* _Input data_:

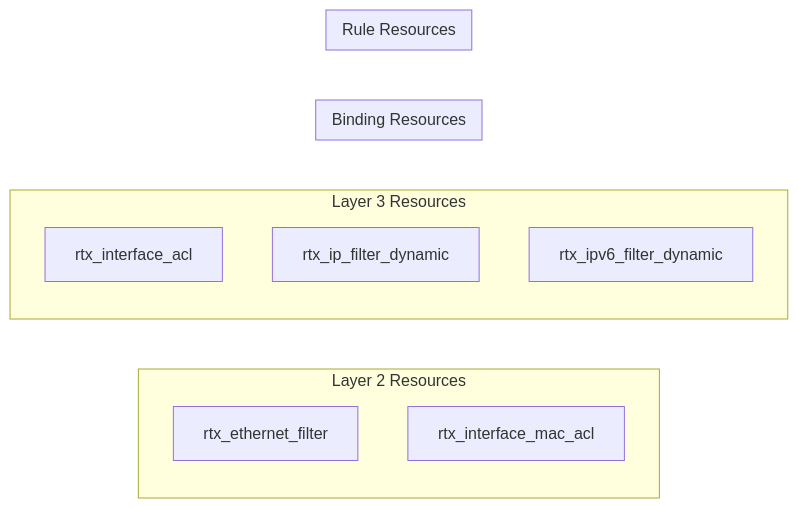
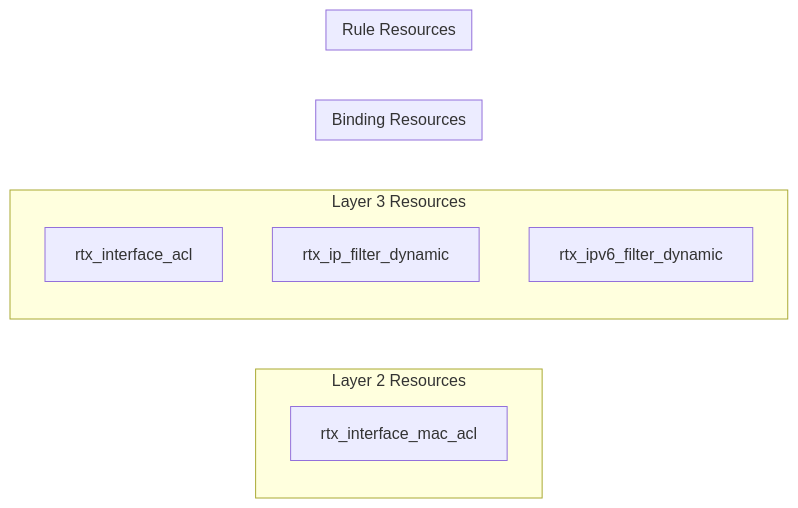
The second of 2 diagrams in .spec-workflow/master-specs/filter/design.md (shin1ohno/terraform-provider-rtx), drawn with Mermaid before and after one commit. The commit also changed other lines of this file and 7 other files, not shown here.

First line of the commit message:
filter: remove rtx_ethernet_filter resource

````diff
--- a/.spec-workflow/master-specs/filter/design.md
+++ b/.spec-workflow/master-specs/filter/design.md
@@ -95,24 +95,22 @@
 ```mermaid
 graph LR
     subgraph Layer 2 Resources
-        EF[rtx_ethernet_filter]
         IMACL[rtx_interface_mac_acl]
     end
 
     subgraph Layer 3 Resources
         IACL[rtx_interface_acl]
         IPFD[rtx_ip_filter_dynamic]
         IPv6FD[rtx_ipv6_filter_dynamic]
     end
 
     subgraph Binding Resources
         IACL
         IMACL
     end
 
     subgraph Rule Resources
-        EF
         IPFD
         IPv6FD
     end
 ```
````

--

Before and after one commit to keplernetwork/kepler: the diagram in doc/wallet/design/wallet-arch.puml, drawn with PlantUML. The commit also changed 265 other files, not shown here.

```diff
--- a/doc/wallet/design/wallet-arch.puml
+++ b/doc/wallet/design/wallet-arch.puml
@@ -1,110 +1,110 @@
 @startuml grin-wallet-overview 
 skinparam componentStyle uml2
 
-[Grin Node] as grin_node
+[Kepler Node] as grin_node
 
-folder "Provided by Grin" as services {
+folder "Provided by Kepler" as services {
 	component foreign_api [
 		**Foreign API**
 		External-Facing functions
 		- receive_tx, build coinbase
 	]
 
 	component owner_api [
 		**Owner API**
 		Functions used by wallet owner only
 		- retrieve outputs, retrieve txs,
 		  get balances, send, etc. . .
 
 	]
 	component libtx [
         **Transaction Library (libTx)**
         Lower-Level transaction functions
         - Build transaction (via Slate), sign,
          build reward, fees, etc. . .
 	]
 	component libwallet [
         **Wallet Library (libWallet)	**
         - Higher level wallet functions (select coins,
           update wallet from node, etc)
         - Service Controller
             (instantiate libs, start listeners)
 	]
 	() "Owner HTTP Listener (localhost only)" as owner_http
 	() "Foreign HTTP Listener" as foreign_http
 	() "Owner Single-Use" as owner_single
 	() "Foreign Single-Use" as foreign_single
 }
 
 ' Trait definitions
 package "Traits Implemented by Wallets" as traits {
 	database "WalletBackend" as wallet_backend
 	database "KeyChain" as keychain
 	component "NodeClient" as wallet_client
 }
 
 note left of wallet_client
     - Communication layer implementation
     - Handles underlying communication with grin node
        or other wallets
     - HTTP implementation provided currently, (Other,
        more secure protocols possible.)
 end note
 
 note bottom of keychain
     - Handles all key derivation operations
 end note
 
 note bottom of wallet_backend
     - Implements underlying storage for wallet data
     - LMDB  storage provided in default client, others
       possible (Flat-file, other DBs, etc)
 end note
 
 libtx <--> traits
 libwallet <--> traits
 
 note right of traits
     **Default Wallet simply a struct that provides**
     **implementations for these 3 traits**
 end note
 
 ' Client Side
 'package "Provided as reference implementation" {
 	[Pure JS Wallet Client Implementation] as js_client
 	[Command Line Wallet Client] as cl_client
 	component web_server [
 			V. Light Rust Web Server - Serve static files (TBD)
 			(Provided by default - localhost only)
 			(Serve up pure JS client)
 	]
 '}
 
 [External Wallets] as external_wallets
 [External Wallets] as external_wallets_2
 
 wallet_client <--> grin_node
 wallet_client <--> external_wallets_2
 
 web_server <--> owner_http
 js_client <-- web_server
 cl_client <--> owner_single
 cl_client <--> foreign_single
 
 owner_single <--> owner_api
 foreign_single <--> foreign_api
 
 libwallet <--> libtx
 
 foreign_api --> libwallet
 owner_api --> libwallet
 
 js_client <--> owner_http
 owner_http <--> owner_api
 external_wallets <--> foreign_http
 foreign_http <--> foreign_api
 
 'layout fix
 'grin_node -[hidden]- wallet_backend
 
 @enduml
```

* _Task requirements_: Those lines above that contain the string "Resources" should be returned.

* _Output below_:
     subgraph Layer 2 Resources
     subgraph Layer 3 Resources
     subgraph Binding Resources
     subgraph Rule Resources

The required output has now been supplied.